··· Data records ···

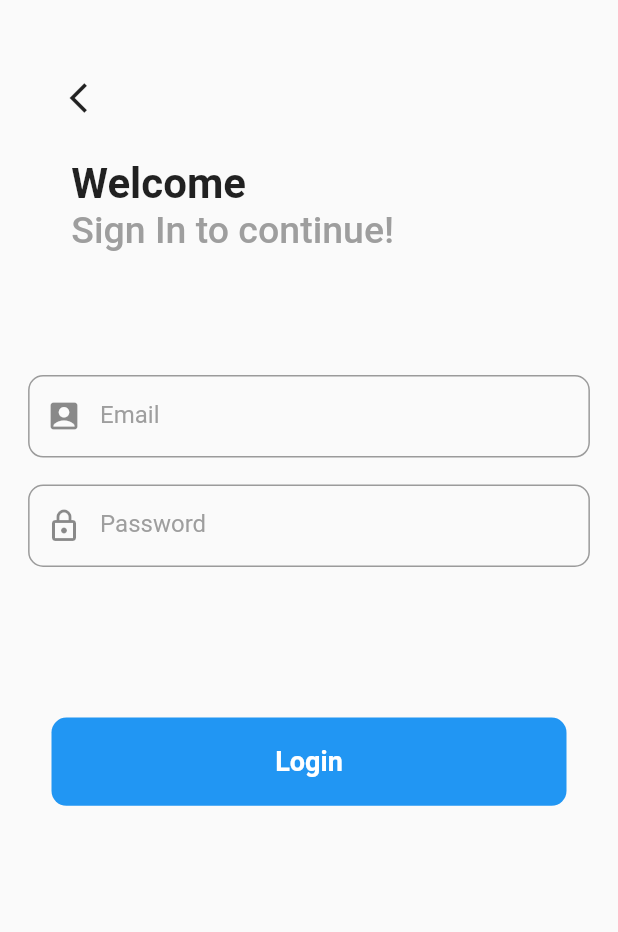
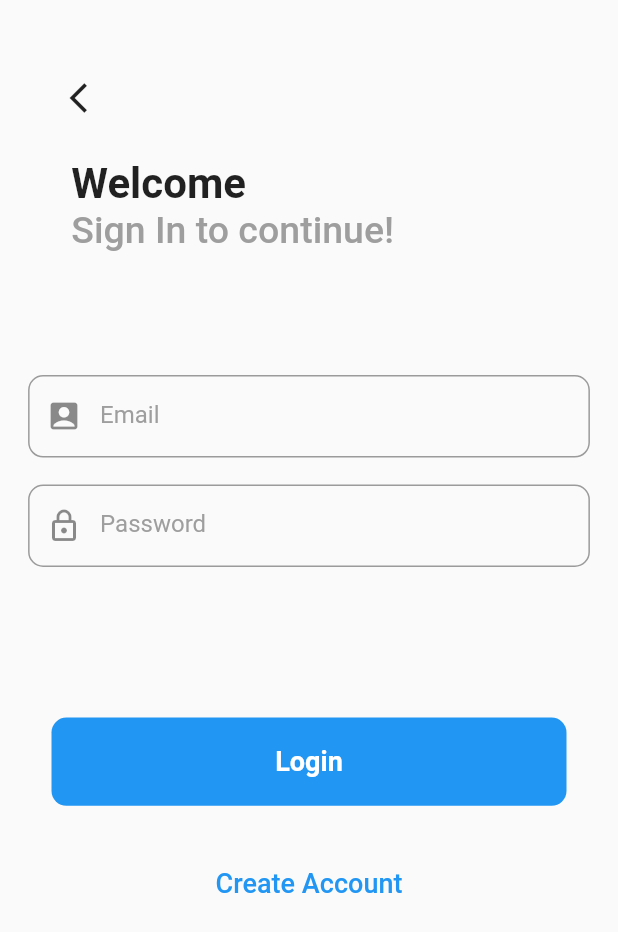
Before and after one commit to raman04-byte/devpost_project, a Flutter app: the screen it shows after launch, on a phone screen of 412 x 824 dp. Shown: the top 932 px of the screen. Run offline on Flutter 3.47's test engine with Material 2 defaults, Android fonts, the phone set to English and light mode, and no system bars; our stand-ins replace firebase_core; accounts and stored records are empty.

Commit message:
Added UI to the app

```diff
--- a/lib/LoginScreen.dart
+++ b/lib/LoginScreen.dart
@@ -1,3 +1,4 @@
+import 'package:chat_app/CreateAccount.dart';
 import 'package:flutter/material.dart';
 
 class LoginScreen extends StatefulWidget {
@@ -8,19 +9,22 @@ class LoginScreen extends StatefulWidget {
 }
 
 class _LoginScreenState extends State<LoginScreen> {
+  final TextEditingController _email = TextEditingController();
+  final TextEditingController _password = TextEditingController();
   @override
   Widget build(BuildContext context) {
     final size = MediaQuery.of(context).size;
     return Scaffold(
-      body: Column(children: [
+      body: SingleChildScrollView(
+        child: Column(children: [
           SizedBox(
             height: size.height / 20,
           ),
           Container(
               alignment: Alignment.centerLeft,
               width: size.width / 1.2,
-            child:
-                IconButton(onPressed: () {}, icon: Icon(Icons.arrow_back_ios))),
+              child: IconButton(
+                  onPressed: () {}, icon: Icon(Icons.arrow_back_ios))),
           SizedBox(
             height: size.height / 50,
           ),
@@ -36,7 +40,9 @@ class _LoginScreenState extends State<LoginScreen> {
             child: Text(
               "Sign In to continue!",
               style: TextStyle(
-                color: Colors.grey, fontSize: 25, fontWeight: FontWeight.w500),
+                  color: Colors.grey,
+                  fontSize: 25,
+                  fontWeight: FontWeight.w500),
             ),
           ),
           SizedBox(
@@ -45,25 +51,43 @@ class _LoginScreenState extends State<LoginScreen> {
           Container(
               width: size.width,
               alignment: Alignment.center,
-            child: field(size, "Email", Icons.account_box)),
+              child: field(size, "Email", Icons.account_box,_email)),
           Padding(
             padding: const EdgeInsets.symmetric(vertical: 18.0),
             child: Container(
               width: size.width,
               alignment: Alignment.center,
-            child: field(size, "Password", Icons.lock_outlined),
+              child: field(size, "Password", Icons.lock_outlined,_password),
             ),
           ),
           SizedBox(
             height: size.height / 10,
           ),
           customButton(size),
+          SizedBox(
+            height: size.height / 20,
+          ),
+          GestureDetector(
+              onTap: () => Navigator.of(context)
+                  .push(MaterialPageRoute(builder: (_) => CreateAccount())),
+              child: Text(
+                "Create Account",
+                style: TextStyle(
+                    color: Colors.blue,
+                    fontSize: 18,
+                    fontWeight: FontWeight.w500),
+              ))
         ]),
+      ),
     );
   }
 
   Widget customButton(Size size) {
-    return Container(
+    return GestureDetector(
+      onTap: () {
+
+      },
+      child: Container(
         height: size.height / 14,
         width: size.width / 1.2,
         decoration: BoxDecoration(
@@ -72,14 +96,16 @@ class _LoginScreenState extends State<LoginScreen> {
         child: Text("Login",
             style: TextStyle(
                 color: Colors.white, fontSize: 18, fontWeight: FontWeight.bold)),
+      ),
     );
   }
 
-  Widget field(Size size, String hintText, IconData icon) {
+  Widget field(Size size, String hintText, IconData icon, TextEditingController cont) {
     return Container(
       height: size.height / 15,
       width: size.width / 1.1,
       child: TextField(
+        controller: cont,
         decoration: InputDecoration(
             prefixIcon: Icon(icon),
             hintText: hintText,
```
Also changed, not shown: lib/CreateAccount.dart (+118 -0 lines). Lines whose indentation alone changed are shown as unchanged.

···

= Problem requirements =
When the word "class" shows up in a line of the entries, report that line.

= The completed task =
 class LoginScreen extends StatefulWidget {
@@ -8,19 +9,22 @@ class LoginScreen extends StatefulWidget {
 class _LoginScreenState extends State<LoginScreen> {
@@ -36,7 +40,9 @@ class _LoginScreenState extends State<LoginScreen> {
@@ -45,25 +51,43 @@ class _LoginScreenState extends State<LoginScreen> {
@@ -72,14 +96,16 @@ class _LoginScreenState extends State<LoginScreen> {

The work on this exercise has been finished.